Portrait Lighting 101: Quick and Easy Tips for Lighting the Face
When it comes to portraits, there may be nothing quite as crucial to the look and feel of the final frame as the lighting on the face. Good, intentional lighting can make certain features stand out (or disappear), provide shape and contour to the face, and also elevate the mood of the final shot.
The following excerpt from One Face Fifty Ways (out this coming September) by Imogen Dyer and Mark Wilkinson, explores some of the various ways that the face can be lit using natural light.
Republished with permission.
When working with natural light, it is important to take some time to observe what is happening with the light. Ask yourself where the light falls and what shapes and shadows are being made. Find where the light is channeling from, and move the model toward or away from this, to see the difference in how and where the light falls. It is useful to also move around the model to explore different angles and how it alters the light.
For a classically well-lit shot, turn the subject away from the light so the sun is behind the model. This will cast the face into shadow providing an even light across the skin. This is a classic and foolproof way to create a soft and well-lit portrait.
However, to add more character and shape to a shot, it is good to start experimenting with shadow. By adding shadow to the side of a model’s face, you will create an enhanced feeling of depth, and it will also add to a more realistic depiction of shape and contour.
When working with a model, try to make sure that light is hitting the eyes. This will ensure that the model has a sparkle in their eye (called a catchlight) that will help draw the viewer into the picture and create a more immediate and impactful relationship. When working in natural settings, try to make sure there is something bright around, for example glass or a mirror, as this will reflect the light back into the model’s eyes.
Top tip! A reflector is a really useful tool to help create beautiful lighting on a model’s face. The reflector bounces light back up at the model, getting rid of any shadow. By using a reflector you are less likely to get the same contour and shape as when playing effectively with light and shadow, however it does provide a quick fix to create a well-lit portrait.

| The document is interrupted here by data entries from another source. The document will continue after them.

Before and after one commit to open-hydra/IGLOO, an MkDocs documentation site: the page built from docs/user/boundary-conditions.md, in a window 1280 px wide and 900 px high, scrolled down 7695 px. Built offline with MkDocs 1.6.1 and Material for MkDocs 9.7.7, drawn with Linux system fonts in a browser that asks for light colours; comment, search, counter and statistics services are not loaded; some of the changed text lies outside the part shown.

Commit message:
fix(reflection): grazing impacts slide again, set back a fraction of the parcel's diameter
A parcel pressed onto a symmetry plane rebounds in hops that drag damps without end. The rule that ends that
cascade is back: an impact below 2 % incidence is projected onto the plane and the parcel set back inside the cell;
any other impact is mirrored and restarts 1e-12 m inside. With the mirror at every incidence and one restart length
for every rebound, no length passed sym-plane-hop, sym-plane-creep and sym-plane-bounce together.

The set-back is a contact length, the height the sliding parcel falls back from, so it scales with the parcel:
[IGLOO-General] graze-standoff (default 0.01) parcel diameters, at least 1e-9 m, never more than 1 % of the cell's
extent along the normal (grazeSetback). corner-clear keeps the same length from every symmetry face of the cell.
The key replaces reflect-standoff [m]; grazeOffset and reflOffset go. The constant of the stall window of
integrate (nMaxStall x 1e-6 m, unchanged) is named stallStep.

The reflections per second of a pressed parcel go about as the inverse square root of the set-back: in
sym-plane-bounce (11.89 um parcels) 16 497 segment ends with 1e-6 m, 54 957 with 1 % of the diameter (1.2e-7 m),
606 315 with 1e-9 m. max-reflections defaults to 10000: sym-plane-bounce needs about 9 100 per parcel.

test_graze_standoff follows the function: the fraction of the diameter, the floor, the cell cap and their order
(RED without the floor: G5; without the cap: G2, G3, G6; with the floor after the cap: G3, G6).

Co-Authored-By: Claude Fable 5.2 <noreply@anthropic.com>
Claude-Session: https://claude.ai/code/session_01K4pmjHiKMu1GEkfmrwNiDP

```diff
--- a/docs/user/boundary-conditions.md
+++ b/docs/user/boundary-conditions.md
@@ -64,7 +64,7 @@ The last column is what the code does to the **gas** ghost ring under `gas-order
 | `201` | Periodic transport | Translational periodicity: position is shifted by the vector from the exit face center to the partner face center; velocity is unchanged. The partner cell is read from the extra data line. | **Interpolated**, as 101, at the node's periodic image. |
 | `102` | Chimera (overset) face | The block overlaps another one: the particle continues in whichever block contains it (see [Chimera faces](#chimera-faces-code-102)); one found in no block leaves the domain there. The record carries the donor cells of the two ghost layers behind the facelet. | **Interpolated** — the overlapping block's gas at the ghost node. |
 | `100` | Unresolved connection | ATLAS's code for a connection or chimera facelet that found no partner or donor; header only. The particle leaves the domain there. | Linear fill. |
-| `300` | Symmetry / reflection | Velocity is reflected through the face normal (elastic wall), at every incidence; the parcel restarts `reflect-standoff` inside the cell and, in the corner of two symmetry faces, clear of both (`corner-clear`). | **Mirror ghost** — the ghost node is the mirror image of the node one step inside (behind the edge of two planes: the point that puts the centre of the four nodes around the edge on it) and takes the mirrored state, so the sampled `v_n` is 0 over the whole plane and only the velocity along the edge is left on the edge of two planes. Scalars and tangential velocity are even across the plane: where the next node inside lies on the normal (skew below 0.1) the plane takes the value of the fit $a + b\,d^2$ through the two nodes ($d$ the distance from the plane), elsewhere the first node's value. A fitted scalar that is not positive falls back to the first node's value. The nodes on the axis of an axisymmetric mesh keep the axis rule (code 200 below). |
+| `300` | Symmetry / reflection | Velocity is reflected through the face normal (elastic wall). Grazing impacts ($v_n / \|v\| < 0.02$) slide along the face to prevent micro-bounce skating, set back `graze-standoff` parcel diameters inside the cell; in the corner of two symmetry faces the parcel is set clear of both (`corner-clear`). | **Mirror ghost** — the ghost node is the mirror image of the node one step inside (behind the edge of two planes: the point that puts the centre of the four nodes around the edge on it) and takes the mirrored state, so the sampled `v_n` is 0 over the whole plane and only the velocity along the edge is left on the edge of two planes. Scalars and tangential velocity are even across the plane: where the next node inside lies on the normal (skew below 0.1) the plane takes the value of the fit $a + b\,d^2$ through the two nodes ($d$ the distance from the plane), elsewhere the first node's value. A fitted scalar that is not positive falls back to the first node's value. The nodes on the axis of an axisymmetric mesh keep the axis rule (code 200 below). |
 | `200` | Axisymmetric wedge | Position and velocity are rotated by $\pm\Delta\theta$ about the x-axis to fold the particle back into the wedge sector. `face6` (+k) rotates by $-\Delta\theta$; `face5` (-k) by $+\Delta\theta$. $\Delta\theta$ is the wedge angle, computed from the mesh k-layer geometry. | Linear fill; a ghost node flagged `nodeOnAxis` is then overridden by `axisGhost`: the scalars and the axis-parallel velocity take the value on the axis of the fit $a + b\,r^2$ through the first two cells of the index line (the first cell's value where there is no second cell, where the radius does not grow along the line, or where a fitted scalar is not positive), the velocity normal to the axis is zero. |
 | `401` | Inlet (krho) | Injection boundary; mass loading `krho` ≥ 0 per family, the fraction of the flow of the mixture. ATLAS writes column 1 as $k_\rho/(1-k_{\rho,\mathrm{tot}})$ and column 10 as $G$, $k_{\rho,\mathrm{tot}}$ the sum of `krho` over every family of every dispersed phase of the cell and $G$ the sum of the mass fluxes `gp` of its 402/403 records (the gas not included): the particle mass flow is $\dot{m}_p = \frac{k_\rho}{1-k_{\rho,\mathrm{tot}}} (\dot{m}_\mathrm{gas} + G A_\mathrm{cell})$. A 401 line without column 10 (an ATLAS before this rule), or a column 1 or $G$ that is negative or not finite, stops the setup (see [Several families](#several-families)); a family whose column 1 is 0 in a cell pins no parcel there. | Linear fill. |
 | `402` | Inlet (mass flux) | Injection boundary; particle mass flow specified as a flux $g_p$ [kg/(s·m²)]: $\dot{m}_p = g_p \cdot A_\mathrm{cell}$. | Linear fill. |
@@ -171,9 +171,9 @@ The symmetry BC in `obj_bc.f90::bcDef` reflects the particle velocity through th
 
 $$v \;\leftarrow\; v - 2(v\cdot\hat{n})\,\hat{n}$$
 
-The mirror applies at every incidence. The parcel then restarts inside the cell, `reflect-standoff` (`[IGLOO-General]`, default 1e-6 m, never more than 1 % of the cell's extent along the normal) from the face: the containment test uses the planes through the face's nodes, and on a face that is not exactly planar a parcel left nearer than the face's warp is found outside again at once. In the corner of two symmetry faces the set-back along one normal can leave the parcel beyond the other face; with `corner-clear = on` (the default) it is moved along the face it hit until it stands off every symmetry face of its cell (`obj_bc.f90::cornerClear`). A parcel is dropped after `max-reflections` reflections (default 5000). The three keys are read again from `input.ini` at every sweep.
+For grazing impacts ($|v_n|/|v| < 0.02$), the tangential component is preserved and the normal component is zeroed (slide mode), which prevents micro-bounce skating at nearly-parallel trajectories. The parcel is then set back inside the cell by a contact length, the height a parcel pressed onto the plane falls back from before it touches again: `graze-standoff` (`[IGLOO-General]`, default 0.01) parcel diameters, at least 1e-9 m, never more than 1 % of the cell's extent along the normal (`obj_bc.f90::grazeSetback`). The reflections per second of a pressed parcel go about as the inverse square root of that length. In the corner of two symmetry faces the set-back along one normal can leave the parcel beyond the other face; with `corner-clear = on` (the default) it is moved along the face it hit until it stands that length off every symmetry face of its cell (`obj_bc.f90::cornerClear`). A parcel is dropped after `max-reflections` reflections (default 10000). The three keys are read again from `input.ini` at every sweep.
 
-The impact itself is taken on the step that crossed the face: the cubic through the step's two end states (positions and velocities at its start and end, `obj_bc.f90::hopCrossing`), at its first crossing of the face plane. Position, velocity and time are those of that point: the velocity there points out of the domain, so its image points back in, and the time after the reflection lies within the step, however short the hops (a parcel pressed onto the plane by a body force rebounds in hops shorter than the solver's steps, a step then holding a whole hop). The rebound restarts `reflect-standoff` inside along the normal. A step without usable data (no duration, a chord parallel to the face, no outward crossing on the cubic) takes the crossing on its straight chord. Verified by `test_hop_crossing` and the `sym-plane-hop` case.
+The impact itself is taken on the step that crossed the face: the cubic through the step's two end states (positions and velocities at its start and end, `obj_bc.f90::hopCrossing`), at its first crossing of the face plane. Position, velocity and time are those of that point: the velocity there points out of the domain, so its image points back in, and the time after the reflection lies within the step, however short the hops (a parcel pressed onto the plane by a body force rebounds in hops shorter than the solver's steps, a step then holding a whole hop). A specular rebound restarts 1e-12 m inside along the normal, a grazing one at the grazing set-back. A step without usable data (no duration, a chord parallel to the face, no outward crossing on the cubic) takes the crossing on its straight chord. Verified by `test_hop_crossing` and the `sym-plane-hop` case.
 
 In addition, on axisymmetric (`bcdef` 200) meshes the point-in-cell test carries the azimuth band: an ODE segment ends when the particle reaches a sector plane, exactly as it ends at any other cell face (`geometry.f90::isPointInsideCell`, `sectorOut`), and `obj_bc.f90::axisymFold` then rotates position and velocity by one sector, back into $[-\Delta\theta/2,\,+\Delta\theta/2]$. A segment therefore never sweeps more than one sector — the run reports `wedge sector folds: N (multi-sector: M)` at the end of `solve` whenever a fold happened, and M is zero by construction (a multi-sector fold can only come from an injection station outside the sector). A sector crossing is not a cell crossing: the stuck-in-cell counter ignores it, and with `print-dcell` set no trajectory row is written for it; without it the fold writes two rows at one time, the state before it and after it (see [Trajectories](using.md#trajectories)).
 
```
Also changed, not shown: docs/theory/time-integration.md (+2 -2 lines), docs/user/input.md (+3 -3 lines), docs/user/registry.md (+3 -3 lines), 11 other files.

Imogen Dyer is the founder of Weekly Imogen, a YouTube channel where she presents informative and entertaining videos and provides tips on how to work effectively with a model.